Panelists discussed aspects of the Colombia Peace Process, after viewing the film “Port of Destiny:Peace” about the Nobel Peace Prize winning president of Colombia. Linda Stamato, co-director of the CNCR, made the following observations:
The peace agreement that the Colombian government and the FARC, the Revolutionary Armed Forces of Colombia, originally presented to the people of Colombia did not offer a choice between peace and justice. Rather, the agreement looked to spare the nation the emotional and financial costs of retribution and to create an investment by the rebels in a stable and durable peace.
Rather than focusing on the past, particularly on punishing the rebel fighters — amnesty was to be granted to some but not to those guilty of grave crimes — the plan embraced the future.
Offering seats in the country’s legislature to the rebels is not a reward but an intelligent investment that broadens political participation in the new postwar democracy.
An insight attributed to Confucius is sadly relevant to the rejection of the agreement: “Before you embark on a journey of revenge, dig two graves.” There are enough graves in Colombia.
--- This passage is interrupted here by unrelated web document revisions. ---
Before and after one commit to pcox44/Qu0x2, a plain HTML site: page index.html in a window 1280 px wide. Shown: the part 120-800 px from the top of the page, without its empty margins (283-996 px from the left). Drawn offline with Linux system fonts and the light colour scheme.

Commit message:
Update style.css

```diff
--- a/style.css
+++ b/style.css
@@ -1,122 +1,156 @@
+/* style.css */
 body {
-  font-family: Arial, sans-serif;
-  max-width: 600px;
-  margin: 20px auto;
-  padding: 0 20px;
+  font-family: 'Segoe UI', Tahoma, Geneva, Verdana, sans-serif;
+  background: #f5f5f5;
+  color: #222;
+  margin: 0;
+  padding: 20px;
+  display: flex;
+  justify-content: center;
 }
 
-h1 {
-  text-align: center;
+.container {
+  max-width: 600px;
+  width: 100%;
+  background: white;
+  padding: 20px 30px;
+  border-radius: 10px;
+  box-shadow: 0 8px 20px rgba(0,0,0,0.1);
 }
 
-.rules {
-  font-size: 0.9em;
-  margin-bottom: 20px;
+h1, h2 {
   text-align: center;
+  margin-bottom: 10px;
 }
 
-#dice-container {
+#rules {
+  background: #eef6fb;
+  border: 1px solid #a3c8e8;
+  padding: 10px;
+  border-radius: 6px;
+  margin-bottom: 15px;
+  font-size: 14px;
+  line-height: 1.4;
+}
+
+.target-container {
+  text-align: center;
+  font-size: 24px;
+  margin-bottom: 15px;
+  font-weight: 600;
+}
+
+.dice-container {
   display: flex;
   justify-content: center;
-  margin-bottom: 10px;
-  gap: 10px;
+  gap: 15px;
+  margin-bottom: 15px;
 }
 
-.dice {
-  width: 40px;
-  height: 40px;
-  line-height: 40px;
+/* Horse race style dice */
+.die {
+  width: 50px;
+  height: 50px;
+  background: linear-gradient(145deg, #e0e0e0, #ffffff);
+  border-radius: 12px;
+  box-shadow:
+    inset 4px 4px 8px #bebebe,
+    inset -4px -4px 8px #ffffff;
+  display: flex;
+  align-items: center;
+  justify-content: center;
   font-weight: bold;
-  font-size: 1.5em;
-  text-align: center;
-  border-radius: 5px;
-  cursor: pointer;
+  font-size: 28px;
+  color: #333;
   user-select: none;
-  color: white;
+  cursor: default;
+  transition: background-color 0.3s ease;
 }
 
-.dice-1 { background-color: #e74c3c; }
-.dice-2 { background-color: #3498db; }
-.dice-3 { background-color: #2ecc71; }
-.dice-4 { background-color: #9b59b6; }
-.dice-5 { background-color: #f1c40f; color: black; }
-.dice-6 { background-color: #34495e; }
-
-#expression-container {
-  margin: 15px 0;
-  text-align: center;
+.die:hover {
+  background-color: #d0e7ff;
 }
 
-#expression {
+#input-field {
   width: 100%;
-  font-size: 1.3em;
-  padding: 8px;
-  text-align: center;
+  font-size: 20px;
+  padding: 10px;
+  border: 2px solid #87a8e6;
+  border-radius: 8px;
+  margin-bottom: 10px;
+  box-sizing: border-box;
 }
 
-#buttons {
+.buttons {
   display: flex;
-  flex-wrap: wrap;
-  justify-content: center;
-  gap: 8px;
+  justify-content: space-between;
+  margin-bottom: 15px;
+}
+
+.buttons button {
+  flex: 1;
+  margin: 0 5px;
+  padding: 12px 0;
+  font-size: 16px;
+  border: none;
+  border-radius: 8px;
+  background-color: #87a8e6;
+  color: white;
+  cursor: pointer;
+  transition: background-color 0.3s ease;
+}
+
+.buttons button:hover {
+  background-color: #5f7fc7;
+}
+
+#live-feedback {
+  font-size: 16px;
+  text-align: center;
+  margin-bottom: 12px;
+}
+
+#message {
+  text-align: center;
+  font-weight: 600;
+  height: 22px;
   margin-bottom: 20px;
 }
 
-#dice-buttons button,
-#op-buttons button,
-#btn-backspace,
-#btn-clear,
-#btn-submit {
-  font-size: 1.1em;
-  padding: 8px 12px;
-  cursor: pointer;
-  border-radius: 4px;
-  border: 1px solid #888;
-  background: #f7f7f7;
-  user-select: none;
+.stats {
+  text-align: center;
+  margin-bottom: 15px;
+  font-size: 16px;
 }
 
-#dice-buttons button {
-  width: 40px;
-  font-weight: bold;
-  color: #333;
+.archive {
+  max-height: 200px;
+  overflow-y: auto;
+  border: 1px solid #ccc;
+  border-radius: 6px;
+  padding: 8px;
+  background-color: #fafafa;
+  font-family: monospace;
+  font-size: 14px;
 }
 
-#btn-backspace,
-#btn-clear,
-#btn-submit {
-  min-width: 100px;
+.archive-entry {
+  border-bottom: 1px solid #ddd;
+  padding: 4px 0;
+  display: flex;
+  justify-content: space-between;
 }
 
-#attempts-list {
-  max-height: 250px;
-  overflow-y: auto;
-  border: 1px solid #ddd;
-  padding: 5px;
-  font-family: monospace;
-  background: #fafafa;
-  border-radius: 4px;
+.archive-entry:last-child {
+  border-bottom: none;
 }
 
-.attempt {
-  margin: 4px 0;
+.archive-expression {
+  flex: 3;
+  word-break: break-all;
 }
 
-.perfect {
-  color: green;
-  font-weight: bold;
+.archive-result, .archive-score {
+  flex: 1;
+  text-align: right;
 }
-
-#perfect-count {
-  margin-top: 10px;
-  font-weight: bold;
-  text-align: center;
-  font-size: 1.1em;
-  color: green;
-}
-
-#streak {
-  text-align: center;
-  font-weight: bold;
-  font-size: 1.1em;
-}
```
After 50 years, the nation deserves peace.
Having returned to the negotiating table, and producing a second agreement, the nation is trying to move forward but, under new leadership that has less of a commitment to the peace accords negotiated by the prior president, there is concern that the insurgency may start again, setting back the nation on its path to recreating the nation.
There are many lessons to learn from the Colombia peace process, not least that reaching agreement is the beginning of a process, not the end, and that implementation of agreement terms is just as difficult, if not more than reaching agreement in the first place.